Belarusian sprinter: my grandmother advised me not to go home
A Belarusian Olympic sprinter who feared reprisals at home after criticizing her coaches at the Tokyo Games said on Thursday that her grandmother had advised her not to return to Belarus.
After a dramatic standoff, Krystsina Tsimanouskaya got off a plane in Warsaw on Wednesday evening, days after accusing team officials of trying to force her back to Belarus, where an authoritarian government has relentlessly pursued its critics.
In images posted on Facebook, the runner could be seen smiling as she spoke to a Polish official in a VIP section of the airport and also hugged a Belarusian opposition leader.
Many of the country’s activists have fled to Poland to avoid a brutal crackdown by the government of President Alexander Lukashenko.
The runner told reporters her grandmother told her there had been negative reports about her on television in Belarus after her argument with team officials became public.
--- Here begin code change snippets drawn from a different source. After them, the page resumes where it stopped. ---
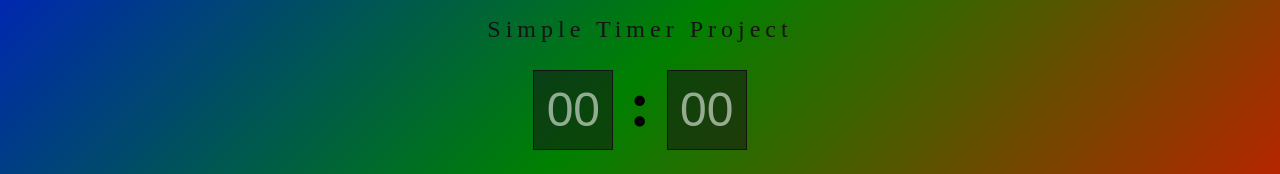
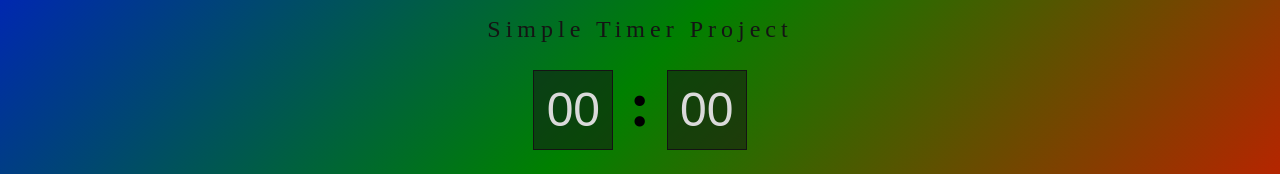
Before and after one commit to nimeshakya/Practice-Projects, a plain HTML site: page Timer/index.html in a window 1280 px wide. Shown: the part 325-499 px from the top of the page. Drawn offline with Linux system fonts and the light colour scheme.

Commit message:
Update style.css

```diff
--- a/Timer/style.css
+++ b/Timer/style.css
@@ -51,7 +51,7 @@ main {
   font-size: 3rem;
   background-color: #14141488;
   border: 1px solid #141414;
-  color: rgba(255, 255, 255, 0.555);
+  color: rgb(218, 218, 218);
   appearance: textfield;
   margin-bottom: 25px;
 }
```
In a swift series of events that brought international drama to the Tokyo Games, Tsimanouskaya said officials of the Belarusian team pushed her to the airport and attempted to send her home soon after criticizing the how his team was managed.
She refused to board the plane, and European countries critical of the Lukashenko regime offered to help. The Polish government eventually granted the athlete a humanitarian visa.
Tsimanouskaya flew from Tokyo via Vienna on Wednesday, a circuitous route that Polish officials said was for security reasons.
It wasn’t clear what the next step would be for the 24-year-old, whether in her athletic or personal life.
She urged the International Olympic Committee to look into the dispute and said she hopes to continue her running career. But she added that her priority would be her own safety.
She was expected to appear at a press conference in Warsaw later Thursday.
The standoff has drawn more attention to Belarus’s hardline authoritarian government. When the country was rocked by months of protests following elections that gave Lukashenko a sixth term, but which the opposition and the West saw as rigged, the authorities responded with sweeping repression.
Some 35,000 people were arrested and thousands of demonstrators beaten. The government has also targeted independent media and opposition figures.
While Tsimanouskaya’s criticisms were aimed at team officials – she complained that she had to attend an event she had never attended – her challenge may not have been well received by authorities policies.
Mr Lukashenko, who led the Belarusian National Olympic Committee for almost a quarter of a century before handing over the post to his son in February, has a keen interest in the sport, seeing it as a key part of national prestige.
Tsimanouskaya’s husband Arseni Zdanevich fled Belarus this week shortly after his wife announced she would not be returning.
Poland has also granted him a visa, and he is expected to join it.